## RECORDS FOR THIS TASK
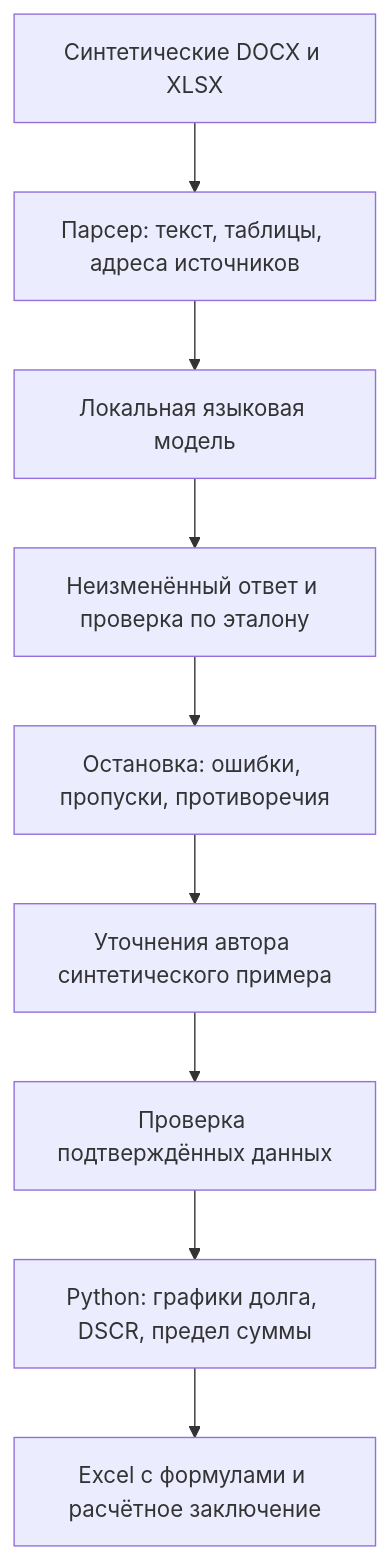
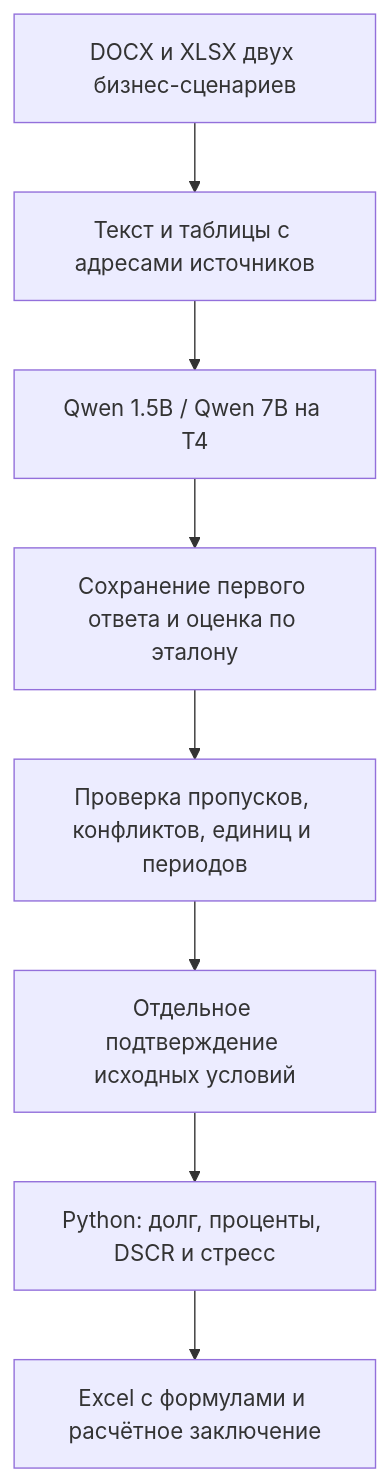
One commit to Egorich51/project-finance-ai-case changed the diagram in README.md. Above: the diagram before and after it, drawn with Mermaid. The commit also changed other lines of this file and 30 other files, not shown here.

````diff
--- a/README.md
+++ b/README.md
@@ -33,11 +40,10 @@
 ```mermaid
 flowchart TD
-    A["Синтетические DOCX и XLSX"] --> B["Парсер: текст, таблицы, адреса источников"]
-    B --> C["Локальная языковая модель"]
-    C --> D["Неизменённый ответ и проверка по эталону"]
-    D --> E["Остановка: ошибки, пропуски, противоречия"]
-    E --> F["Уточнения автора синтетического примера"]
-    F --> G["Проверка подтверждённых данных"]
-    G --> H["Python: графики долга, DSCR, предел суммы"]
-    H --> I["Excel с формулами и расчётное заключение"]
+    A["DOCX и XLSX двух бизнес-сценариев"] --> B["Текст и таблицы с адресами источников"]
+    B --> C["Qwen 1.5B / Qwen 7B на T4"]
+    C --> D["Сохранение первого ответа и оценка по эталону"]
+    D --> E["Проверка пропусков, конфликтов, единиц и периодов"]
+    E --> F["Отдельное подтверждение исходных условий"]
+    F --> G["Python: долг, проценты, DSCR и стресс"]
+    G --> H["Excel с формулами и расчётное заключение"]
 ```
````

## TASK PROMPT
When a line in the records above contains the word "README", copy it.

## TASK ANSWER
One commit to Egorich51/project-finance-ai-case changed the diagram in README.md. Above: the diagram before and after it, drawn with Mermaid. The commit also changed other lines of this file and 30 other files, not shown here.
--- a/README.md
+++ b/README.md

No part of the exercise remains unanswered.